The soundtrack includes all the classic songs we associate with the musical. It opens with “Maybe,” in which Annie sings her dream of her parents. There’s her other solo, the famous song “Tomorrow.” And all the orphans join her to sing about their life in “It’s a Hard-Knock Life.” Moving over to the villains, we’ve got Miss Hannigan’s lament “Little Girls” and the song she sings with her brother and his girlfriend, “Easy Street.”

Of course, as we’re going through the familiar songs, there are some differences. The other orphans actually join Annie in the final two lines of “Maybe,” something that caught me off guard the first time I heard it. The version of “Easy Street” here leaves out much of the talking that takes place during the song when performed on stage, and I miss it.

But the biggest change comes in “I Don’t Need Anything but You.” This duet between Daddy Warbucks and Annie includes two extra verses I’ve heard no where else. And since I love the song, I enjoy hearing those verses. Those kind of changes happen as a show goes through its first initial production (I’ve noticed it on other soundtracks I have), but I wish they hadn’t chopped them.

Both movies versions have cut out some songs that really help anchor the piece in the 30’s, and those songs are here. Early in the musical, we get “We’d Like to Thank you Herbert Hoover,” a song as known as “Hooverville,” at least in the two productions I’ve seen recently. This song is the rantings of the poor who are just struggling to get by during the Great Depression. Also falling into this category is “A New Deal for Christmas.” Frankly, while I get the attempts to tie things into history (FDR is a character after all), I don’t feel this song works with the rest of the play.
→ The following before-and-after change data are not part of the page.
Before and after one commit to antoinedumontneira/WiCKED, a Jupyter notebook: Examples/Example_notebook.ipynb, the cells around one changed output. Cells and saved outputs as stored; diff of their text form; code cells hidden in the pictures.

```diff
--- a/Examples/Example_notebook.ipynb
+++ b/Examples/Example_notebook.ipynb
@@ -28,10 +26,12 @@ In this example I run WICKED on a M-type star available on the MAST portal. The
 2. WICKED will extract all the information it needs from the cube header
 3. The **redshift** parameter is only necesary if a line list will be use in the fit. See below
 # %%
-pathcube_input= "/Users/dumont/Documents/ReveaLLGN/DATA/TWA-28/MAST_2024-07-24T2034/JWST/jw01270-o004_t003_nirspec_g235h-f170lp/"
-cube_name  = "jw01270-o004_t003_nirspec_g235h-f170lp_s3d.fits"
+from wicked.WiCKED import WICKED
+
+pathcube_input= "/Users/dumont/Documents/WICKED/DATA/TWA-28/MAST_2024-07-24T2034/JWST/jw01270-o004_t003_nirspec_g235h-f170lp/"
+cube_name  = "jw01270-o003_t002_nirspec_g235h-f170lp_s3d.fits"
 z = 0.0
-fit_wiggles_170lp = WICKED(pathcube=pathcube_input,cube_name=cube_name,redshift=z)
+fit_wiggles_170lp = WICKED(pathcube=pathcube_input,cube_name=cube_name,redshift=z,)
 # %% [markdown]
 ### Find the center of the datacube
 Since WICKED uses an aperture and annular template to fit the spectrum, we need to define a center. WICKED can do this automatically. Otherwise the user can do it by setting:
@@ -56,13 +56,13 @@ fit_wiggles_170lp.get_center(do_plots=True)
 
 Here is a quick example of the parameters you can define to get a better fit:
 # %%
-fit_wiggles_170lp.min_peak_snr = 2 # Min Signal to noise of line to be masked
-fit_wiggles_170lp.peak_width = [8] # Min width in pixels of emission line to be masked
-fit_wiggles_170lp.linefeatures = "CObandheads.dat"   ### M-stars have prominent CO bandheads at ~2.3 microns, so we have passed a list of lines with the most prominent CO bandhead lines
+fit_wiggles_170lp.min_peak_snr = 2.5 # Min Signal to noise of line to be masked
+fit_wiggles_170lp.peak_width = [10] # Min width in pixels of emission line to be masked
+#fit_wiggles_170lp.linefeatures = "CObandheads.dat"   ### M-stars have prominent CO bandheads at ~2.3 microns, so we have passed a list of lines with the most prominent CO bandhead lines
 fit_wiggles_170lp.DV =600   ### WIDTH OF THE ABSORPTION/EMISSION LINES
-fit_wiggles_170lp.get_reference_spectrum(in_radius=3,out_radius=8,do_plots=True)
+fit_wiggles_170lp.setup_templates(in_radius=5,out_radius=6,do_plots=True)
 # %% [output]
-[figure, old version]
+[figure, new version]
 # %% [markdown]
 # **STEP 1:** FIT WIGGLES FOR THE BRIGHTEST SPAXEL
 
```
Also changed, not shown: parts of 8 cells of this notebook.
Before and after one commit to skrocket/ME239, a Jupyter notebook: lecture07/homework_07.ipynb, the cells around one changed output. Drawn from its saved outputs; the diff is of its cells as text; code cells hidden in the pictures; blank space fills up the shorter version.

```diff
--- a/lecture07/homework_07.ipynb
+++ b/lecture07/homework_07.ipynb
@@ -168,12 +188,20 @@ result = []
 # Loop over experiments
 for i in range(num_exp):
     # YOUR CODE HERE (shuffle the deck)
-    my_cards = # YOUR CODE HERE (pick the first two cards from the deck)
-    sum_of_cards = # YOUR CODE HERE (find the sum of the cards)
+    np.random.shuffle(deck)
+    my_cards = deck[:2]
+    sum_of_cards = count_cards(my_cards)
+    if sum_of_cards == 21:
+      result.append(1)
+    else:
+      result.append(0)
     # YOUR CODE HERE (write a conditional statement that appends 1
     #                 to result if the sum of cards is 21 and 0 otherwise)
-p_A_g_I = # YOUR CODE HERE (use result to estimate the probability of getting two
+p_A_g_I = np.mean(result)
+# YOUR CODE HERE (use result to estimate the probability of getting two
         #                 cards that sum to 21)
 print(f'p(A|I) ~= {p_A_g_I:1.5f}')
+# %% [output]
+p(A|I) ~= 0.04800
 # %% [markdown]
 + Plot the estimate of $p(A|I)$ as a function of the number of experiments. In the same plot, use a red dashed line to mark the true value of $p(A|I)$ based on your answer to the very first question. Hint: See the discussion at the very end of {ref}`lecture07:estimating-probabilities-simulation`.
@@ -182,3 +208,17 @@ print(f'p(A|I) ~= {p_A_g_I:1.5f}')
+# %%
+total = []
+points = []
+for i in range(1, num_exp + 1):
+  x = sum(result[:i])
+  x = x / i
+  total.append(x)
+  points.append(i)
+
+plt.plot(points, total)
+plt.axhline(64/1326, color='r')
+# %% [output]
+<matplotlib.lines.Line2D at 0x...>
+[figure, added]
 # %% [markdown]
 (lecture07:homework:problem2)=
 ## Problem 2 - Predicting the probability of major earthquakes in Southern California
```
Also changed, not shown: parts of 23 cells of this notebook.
There is only one reprise on this disc, and that’s the reprise of “Tomorrow” as sung by Annie, FDR, and members of his cabinet in the second act. Frankly, I find this version of the song hilarious, and I’m thrilled to have it here.

The music is dated. Part of that is on purpose as the composer was trying to capture the popular music of the 30’s for the songs. That part actually works well and creates some of the most memorable numbers here from the jazzy “Easy Street” to the toe tapping “You’re Never Fully Dressed without a Smile” or the Charleston inspired “I Don’t Need Anything but You.”

However, another part of it doesn’t work. The arrangements, including the vocals, feel like old Broadway soundtracks. Even though this is from the 70’s, there’s a certainly feel to it that gives it away. I find that puts me off a bit when I’m listening to it. And the horn section is very front and center on this disc, too.

When I got this disc, it came with some bonus tracks. There’s the first public performance of “Tomorrow,” but the real gems are the songs that were originally written and then cut from the musical. We even get a description of the original opening. And who would have guessed the Miss Hannigan’s original name was Miss Asthma? Anyway, it is easy to see why these songs were cut. You can see how the ideas behind some of them, like “Apples,” turned into other songs (in this came “We’d Like to Thank you Herbert Hoover.”) Others, like the song written for the fake "Parents" to sing as they try to claim Annie, just would have slowed things down. Of these, the most interesting one is “Just You Wait.” Written for Miss Asthma, the tune was saved, but the lyrics were changed to “Little Girls.” Again, the musical is better for it.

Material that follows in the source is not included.